Every record, apart from its pictures, should be repeated exactly.

------------------------------------------------------------

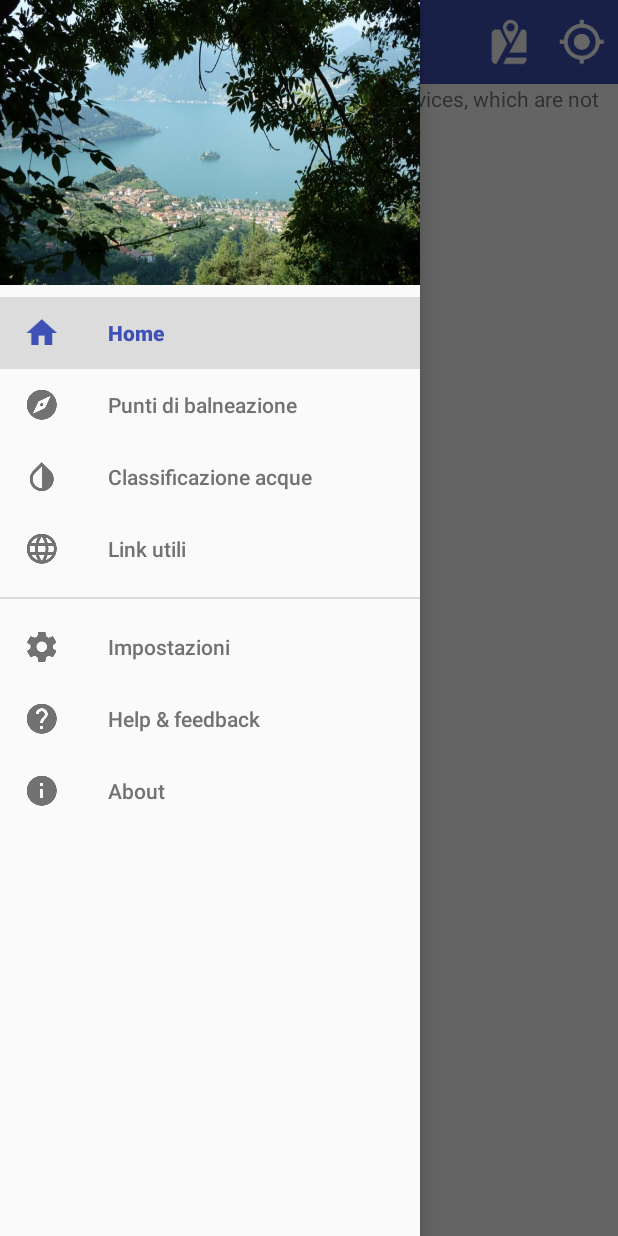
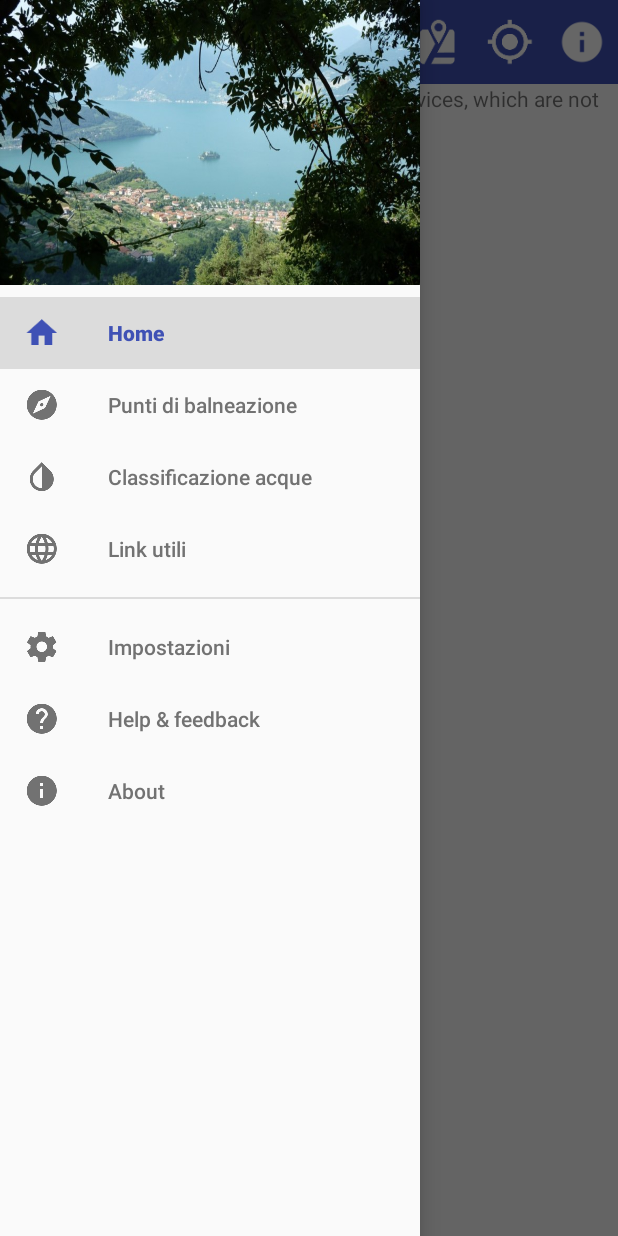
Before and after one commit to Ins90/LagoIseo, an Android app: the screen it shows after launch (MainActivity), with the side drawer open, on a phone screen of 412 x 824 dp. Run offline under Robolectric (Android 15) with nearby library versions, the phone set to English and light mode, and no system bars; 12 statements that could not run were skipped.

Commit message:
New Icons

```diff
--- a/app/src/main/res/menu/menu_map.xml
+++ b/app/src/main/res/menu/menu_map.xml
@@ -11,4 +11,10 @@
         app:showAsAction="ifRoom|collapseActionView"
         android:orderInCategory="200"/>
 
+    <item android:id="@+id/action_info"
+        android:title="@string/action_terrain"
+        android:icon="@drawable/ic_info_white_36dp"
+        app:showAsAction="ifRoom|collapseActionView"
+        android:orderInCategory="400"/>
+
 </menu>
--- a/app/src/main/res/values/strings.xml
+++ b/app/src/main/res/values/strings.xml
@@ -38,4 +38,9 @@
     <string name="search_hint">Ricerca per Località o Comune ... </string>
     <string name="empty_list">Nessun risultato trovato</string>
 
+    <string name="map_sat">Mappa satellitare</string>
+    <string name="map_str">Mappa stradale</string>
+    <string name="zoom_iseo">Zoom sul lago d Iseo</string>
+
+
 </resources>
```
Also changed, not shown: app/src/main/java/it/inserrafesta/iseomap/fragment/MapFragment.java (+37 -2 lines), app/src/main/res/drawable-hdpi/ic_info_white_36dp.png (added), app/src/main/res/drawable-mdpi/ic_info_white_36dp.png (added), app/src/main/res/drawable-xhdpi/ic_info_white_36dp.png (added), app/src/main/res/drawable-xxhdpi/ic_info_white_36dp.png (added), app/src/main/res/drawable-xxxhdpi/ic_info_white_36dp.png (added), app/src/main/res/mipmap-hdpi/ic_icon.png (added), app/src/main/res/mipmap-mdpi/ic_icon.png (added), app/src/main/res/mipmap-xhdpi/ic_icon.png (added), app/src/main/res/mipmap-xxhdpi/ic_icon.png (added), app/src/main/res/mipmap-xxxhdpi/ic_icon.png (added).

------------------------------------------------------------

_Output for this exercise_:
Before and after one commit to Ins90/LagoIseo, an Android app: the screen it shows after launch (MainActivity), with the side drawer open, on a phone screen of 412 x 824 dp. Run offline under Robolectric (Android 15) with nearby library versions, the phone set to English and light mode, and no system bars; 12 statements that could not run were skipped.

Commit message:
New Icons

```diff
--- a/app/src/main/res/menu/menu_map.xml
+++ b/app/src/main/res/menu/menu_map.xml
@@ -11,4 +11,10 @@
         app:showAsAction="ifRoom|collapseActionView"
         android:orderInCategory="200"/>
 
+    <item android:id="@+id/action_info"
+        android:title="@string/action_terrain"
+        android:icon="@drawable/ic_info_white_36dp"
+        app:showAsAction="ifRoom|collapseActionView"
+        android:orderInCategory="400"/>
+
 </menu>
--- a/app/src/main/res/values/strings.xml
+++ b/app/src/main/res/values/strings.xml
@@ -38,4 +38,9 @@
     <string name="search_hint">Ricerca per Località o Comune ... </string>
     <string name="empty_list">Nessun risultato trovato</string>
 
+    <string name="map_sat">Mappa satellitare</string>
+    <string name="map_str">Mappa stradale</string>
+    <string name="zoom_iseo">Zoom sul lago d Iseo</string>
+
+
 </resources>
```
Also changed, not shown: app/src/main/java/it/inserrafesta/iseomap/fragment/MapFragment.java (+37 -2 lines), app/src/main/res/drawable-hdpi/ic_info_white_36dp.png (added), app/src/main/res/drawable-mdpi/ic_info_white_36dp.png (added), app/src/main/res/drawable-xhdpi/ic_info_white_36dp.png (added), app/src/main/res/drawable-xxhdpi/ic_info_white_36dp.png (added), app/src/main/res/drawable-xxxhdpi/ic_info_white_36dp.png (added), app/src/main/res/mipmap-hdpi/ic_icon.png (added), app/src/main/res/mipmap-mdpi/ic_icon.png (added), app/src/main/res/mipmap-xhdpi/ic_icon.png (added), app/src/main/res/mipmap-xxhdpi/ic_icon.png (added), app/src/main/res/mipmap-xxxhdpi/ic_icon.png (added).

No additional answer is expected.